Task prompt
Please return every entry below exactly as written, without any of its pictures.

Detected change data:
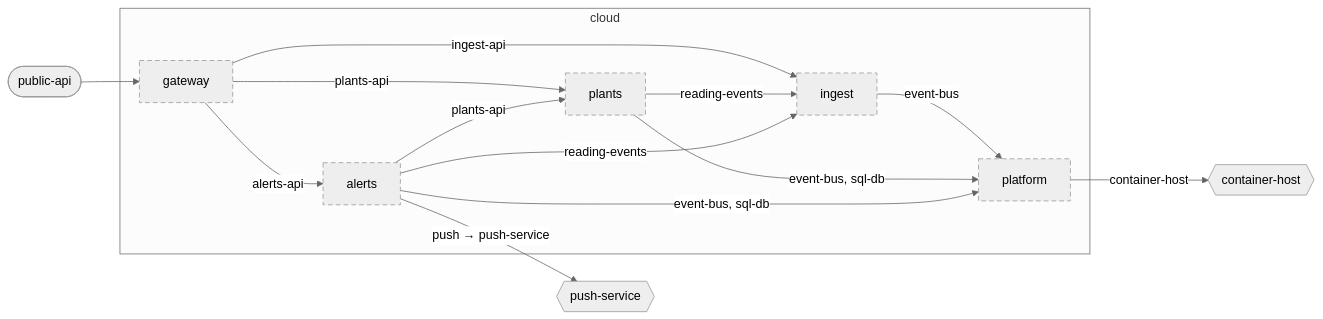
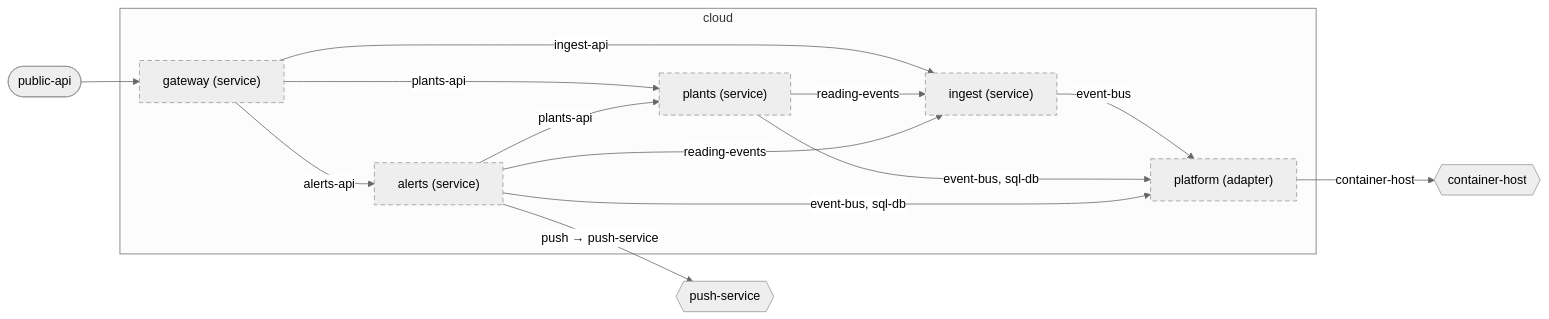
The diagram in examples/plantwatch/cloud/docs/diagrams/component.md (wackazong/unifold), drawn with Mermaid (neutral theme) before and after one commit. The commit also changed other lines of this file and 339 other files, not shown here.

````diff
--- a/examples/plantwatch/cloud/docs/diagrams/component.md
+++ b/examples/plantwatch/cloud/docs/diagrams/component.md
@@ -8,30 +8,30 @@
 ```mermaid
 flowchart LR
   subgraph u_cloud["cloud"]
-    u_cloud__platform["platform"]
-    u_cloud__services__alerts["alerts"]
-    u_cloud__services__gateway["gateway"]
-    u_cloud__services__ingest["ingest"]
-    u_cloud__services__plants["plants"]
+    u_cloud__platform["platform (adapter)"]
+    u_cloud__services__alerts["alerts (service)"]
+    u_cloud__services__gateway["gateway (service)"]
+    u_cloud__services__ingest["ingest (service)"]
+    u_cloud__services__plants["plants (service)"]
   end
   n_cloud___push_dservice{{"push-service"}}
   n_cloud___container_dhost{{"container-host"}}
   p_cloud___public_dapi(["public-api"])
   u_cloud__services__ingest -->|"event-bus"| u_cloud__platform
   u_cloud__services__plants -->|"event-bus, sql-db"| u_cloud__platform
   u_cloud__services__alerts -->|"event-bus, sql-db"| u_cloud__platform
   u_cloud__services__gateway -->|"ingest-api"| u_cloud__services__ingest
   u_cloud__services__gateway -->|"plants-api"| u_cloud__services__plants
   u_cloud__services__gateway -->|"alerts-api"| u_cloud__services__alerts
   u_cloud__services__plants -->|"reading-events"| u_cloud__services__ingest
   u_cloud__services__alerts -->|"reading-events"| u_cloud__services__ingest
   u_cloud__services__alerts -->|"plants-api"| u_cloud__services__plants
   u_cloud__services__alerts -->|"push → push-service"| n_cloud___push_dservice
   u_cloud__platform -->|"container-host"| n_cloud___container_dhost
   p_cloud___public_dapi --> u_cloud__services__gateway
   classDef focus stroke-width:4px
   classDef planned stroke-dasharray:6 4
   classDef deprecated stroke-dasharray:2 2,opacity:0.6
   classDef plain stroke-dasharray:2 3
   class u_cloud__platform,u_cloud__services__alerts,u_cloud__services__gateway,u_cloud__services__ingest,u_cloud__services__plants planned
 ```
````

Result below
The diagram in examples/plantwatch/cloud/docs/diagrams/component.md (wackazong/unifold), drawn with Mermaid (neutral theme) before and after one commit. The commit also changed other lines of this file and 339 other files, not shown here.

````diff
--- a/examples/plantwatch/cloud/docs/diagrams/component.md
+++ b/examples/plantwatch/cloud/docs/diagrams/component.md
@@ -8,30 +8,30 @@
 ```mermaid
 flowchart LR
   subgraph u_cloud["cloud"]
-    u_cloud__platform["platform"]
-    u_cloud__services__alerts["alerts"]
-    u_cloud__services__gateway["gateway"]
-    u_cloud__services__ingest["ingest"]
-    u_cloud__services__plants["plants"]
+    u_cloud__platform["platform (adapter)"]
+    u_cloud__services__alerts["alerts (service)"]
+    u_cloud__services__gateway["gateway (service)"]
+    u_cloud__services__ingest["ingest (service)"]
+    u_cloud__services__plants["plants (service)"]
   end
   n_cloud___push_dservice{{"push-service"}}
   n_cloud___container_dhost{{"container-host"}}
   p_cloud___public_dapi(["public-api"])
   u_cloud__services__ingest -->|"event-bus"| u_cloud__platform
   u_cloud__services__plants -->|"event-bus, sql-db"| u_cloud__platform
   u_cloud__services__alerts -->|"event-bus, sql-db"| u_cloud__platform
   u_cloud__services__gateway -->|"ingest-api"| u_cloud__services__ingest
   u_cloud__services__gateway -->|"plants-api"| u_cloud__services__plants
   u_cloud__services__gateway -->|"alerts-api"| u_cloud__services__alerts
   u_cloud__services__plants -->|"reading-events"| u_cloud__services__ingest
   u_cloud__services__alerts -->|"reading-events"| u_cloud__services__ingest
   u_cloud__services__alerts -->|"plants-api"| u_cloud__services__plants
   u_cloud__services__alerts -->|"push → push-service"| n_cloud___push_dservice
   u_cloud__platform -->|"container-host"| n_cloud___container_dhost
   p_cloud___public_dapi --> u_cloud__services__gateway
   classDef focus stroke-width:4px
   classDef planned stroke-dasharray:6 4
   classDef deprecated stroke-dasharray:2 2,opacity:0.6
   classDef plain stroke-dasharray:2 3
   class u_cloud__platform,u_cloud__services__alerts,u_cloud__services__gateway,u_cloud__services__ingest,u_cloud__services__plants planned
 ```
````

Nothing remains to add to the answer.